TASK GOAL:
An unchanged copy of each entry below is needed; keep the pictures out of it.

*** Begin section ***

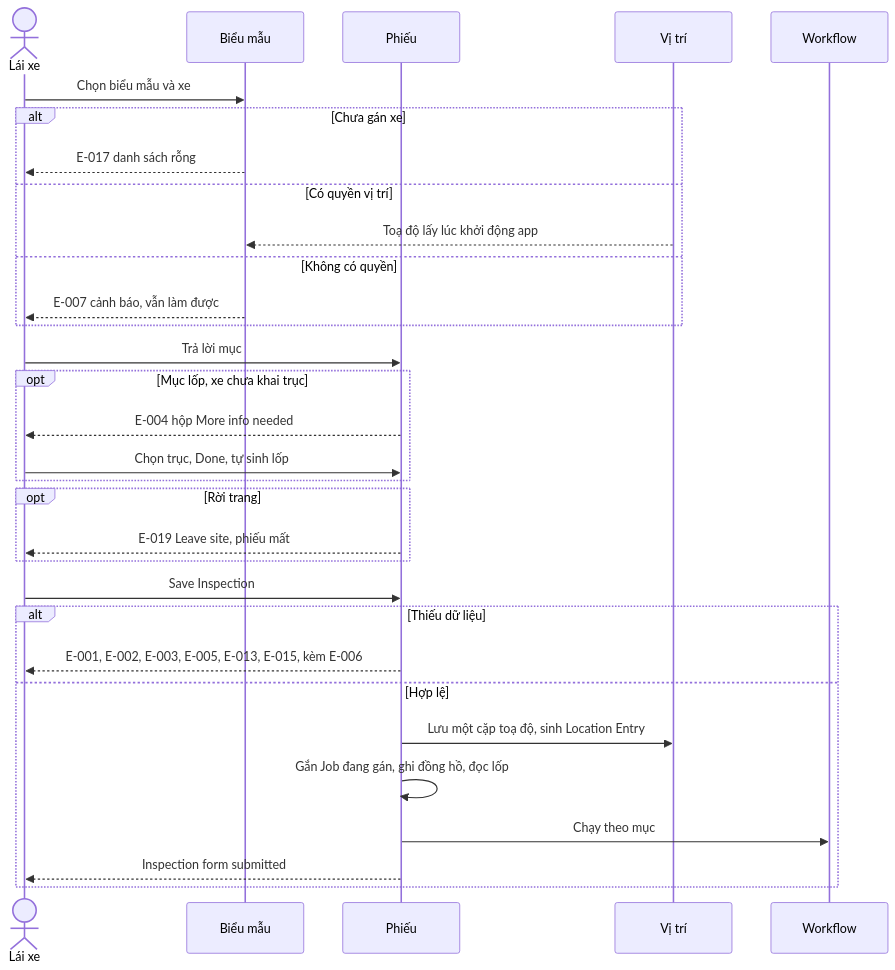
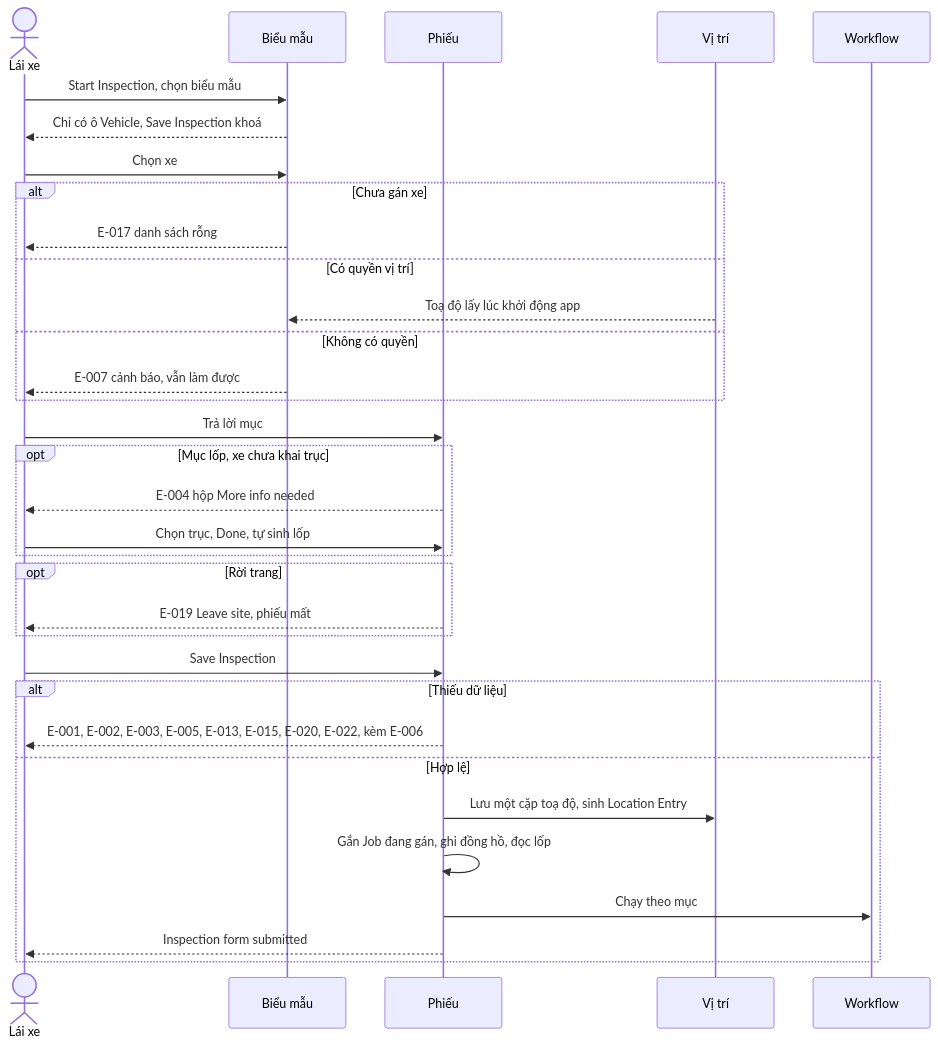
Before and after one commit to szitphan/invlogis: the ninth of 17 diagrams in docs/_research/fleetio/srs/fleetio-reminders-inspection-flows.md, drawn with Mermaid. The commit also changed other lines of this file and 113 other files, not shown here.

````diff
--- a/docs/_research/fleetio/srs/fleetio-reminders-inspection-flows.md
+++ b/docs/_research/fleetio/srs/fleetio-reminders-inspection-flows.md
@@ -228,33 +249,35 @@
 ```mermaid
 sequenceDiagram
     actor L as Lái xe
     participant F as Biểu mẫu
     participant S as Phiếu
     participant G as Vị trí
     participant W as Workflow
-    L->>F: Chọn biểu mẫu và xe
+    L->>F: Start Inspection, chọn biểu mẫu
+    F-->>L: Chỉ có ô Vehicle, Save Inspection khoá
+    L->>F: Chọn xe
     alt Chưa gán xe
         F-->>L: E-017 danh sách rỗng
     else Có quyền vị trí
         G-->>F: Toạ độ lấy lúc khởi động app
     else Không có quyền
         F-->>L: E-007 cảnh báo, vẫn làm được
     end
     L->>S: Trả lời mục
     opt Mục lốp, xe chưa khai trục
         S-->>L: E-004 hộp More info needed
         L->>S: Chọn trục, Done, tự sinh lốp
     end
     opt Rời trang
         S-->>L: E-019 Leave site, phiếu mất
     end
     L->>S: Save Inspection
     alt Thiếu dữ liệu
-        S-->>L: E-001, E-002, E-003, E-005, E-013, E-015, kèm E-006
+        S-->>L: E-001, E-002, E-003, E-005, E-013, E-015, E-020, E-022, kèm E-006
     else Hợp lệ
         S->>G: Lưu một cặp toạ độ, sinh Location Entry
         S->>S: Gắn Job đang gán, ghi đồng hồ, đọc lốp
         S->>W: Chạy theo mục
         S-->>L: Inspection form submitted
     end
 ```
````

*** End section ***

RESULT FOR THIS EXERCISE:
Before and after one commit to szitphan/invlogis: the ninth of 17 diagrams in docs/_research/fleetio/srs/fleetio-reminders-inspection-flows.md, drawn with Mermaid. The commit also changed other lines of this file and 113 other files, not shown here.

````diff
--- a/docs/_research/fleetio/srs/fleetio-reminders-inspection-flows.md
+++ b/docs/_research/fleetio/srs/fleetio-reminders-inspection-flows.md
@@ -228,33 +249,35 @@
 ```mermaid
 sequenceDiagram
     actor L as Lái xe
     participant F as Biểu mẫu
     participant S as Phiếu
     participant G as Vị trí
     participant W as Workflow
-    L->>F: Chọn biểu mẫu và xe
+    L->>F: Start Inspection, chọn biểu mẫu
+    F-->>L: Chỉ có ô Vehicle, Save Inspection khoá
+    L->>F: Chọn xe
     alt Chưa gán xe
         F-->>L: E-017 danh sách rỗng
     else Có quyền vị trí
         G-->>F: Toạ độ lấy lúc khởi động app
     else Không có quyền
         F-->>L: E-007 cảnh báo, vẫn làm được
     end
     L->>S: Trả lời mục
     opt Mục lốp, xe chưa khai trục
         S-->>L: E-004 hộp More info needed
         L->>S: Chọn trục, Done, tự sinh lốp
     end
     opt Rời trang
         S-->>L: E-019 Leave site, phiếu mất
     end
     L->>S: Save Inspection
     alt Thiếu dữ liệu
-        S-->>L: E-001, E-002, E-003, E-005, E-013, E-015, kèm E-006
+        S-->>L: E-001, E-002, E-003, E-005, E-013, E-015, E-020, E-022, kèm E-006
     else Hợp lệ
         S->>G: Lưu một cặp toạ độ, sinh Location Entry
         S->>S: Gắn Job đang gán, ghi đồng hồ, đọc lốp
         S->>W: Chạy theo mục
         S-->>L: Inspection form submitted
     end
 ```
````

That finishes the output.